■ **INFORMATION SUPPLIED**
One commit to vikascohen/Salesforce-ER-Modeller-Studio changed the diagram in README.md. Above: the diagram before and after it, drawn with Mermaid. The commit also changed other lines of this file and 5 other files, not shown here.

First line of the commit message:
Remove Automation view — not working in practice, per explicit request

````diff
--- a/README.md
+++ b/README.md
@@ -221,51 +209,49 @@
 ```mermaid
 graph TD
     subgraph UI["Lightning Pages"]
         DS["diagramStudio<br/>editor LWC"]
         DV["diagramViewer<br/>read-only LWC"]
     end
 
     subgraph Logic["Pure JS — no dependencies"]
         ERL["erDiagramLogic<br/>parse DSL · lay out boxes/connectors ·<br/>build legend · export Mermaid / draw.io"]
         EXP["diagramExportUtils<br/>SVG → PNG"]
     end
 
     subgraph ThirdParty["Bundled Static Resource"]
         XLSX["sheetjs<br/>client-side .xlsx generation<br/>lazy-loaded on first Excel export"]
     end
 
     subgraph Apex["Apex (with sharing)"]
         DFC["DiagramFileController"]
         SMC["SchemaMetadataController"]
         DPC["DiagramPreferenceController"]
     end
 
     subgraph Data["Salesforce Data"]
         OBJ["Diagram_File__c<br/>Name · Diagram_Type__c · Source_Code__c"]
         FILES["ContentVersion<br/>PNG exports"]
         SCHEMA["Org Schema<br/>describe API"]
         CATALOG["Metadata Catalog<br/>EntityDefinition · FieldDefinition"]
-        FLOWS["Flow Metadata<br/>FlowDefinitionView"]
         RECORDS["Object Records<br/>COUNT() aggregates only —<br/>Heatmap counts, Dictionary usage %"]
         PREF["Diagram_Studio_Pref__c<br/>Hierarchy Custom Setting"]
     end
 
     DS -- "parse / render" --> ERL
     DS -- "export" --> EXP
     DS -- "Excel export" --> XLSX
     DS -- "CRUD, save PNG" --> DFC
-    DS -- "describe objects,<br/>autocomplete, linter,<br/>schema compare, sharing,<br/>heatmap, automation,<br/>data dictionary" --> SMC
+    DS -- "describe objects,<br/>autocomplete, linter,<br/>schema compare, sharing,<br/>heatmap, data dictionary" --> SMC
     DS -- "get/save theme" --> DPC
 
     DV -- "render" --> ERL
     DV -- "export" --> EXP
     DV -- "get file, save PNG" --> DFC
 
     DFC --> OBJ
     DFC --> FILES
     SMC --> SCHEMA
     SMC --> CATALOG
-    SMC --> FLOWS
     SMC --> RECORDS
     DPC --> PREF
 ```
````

■ **TASK ITEM**
Please return all of the entries above, exactly and completely.

■ **ANSWER AREA**
One commit to vikascohen/Salesforce-ER-Modeller-Studio changed the diagram in README.md. Above: the diagram before and after it, drawn with Mermaid. The commit also changed other lines of this file and 5 other files, not shown here.

First line of the commit message:
Remove Automation view — not working in practice, per explicit request

````diff
--- a/README.md
+++ b/README.md
@@ -221,51 +209,49 @@
 ```mermaid
 graph TD
     subgraph UI["Lightning Pages"]
         DS["diagramStudio<br/>editor LWC"]
         DV["diagramViewer<br/>read-only LWC"]
     end
 
     subgraph Logic["Pure JS — no dependencies"]
         ERL["erDiagramLogic<br/>parse DSL · lay out boxes/connectors ·<br/>build legend · export Mermaid / draw.io"]
         EXP["diagramExportUtils<br/>SVG → PNG"]
     end
 
     subgraph ThirdParty["Bundled Static Resource"]
         XLSX["sheetjs<br/>client-side .xlsx generation<br/>lazy-loaded on first Excel export"]
     end
 
     subgraph Apex["Apex (with sharing)"]
         DFC["DiagramFileController"]
         SMC["SchemaMetadataController"]
         DPC["DiagramPreferenceController"]
     end
 
     subgraph Data["Salesforce Data"]
         OBJ["Diagram_File__c<br/>Name · Diagram_Type__c · Source_Code__c"]
         FILES["ContentVersion<br/>PNG exports"]
         SCHEMA["Org Schema<br/>describe API"]
         CATALOG["Metadata Catalog<br/>EntityDefinition · FieldDefinition"]
-        FLOWS["Flow Metadata<br/>FlowDefinitionView"]
         RECORDS["Object Records<br/>COUNT() aggregates only —<br/>Heatmap counts, Dictionary usage %"]
         PREF["Diagram_Studio_Pref__c<br/>Hierarchy Custom Setting"]
     end
 
     DS -- "parse / render" --> ERL
     DS -- "export" --> EXP
     DS -- "Excel export" --> XLSX
     DS -- "CRUD, save PNG" --> DFC
-    DS -- "describe objects,<br/>autocomplete, linter,<br/>schema compare, sharing,<br/>heatmap, automation,<br/>data dictionary" --> SMC
+    DS -- "describe objects,<br/>autocomplete, linter,<br/>schema compare, sharing,<br/>heatmap, data dictionary" --> SMC
     DS -- "get/save theme" --> DPC
 
     DV -- "render" --> ERL
     DV -- "export" --> EXP
     DV -- "get file, save PNG" --> DFC
 
     DFC --> OBJ
     DFC --> FILES
     SMC --> SCHEMA
     SMC --> CATALOG
-    SMC --> FLOWS
     SMC --> RECORDS
     DPC --> PREF
 ```
````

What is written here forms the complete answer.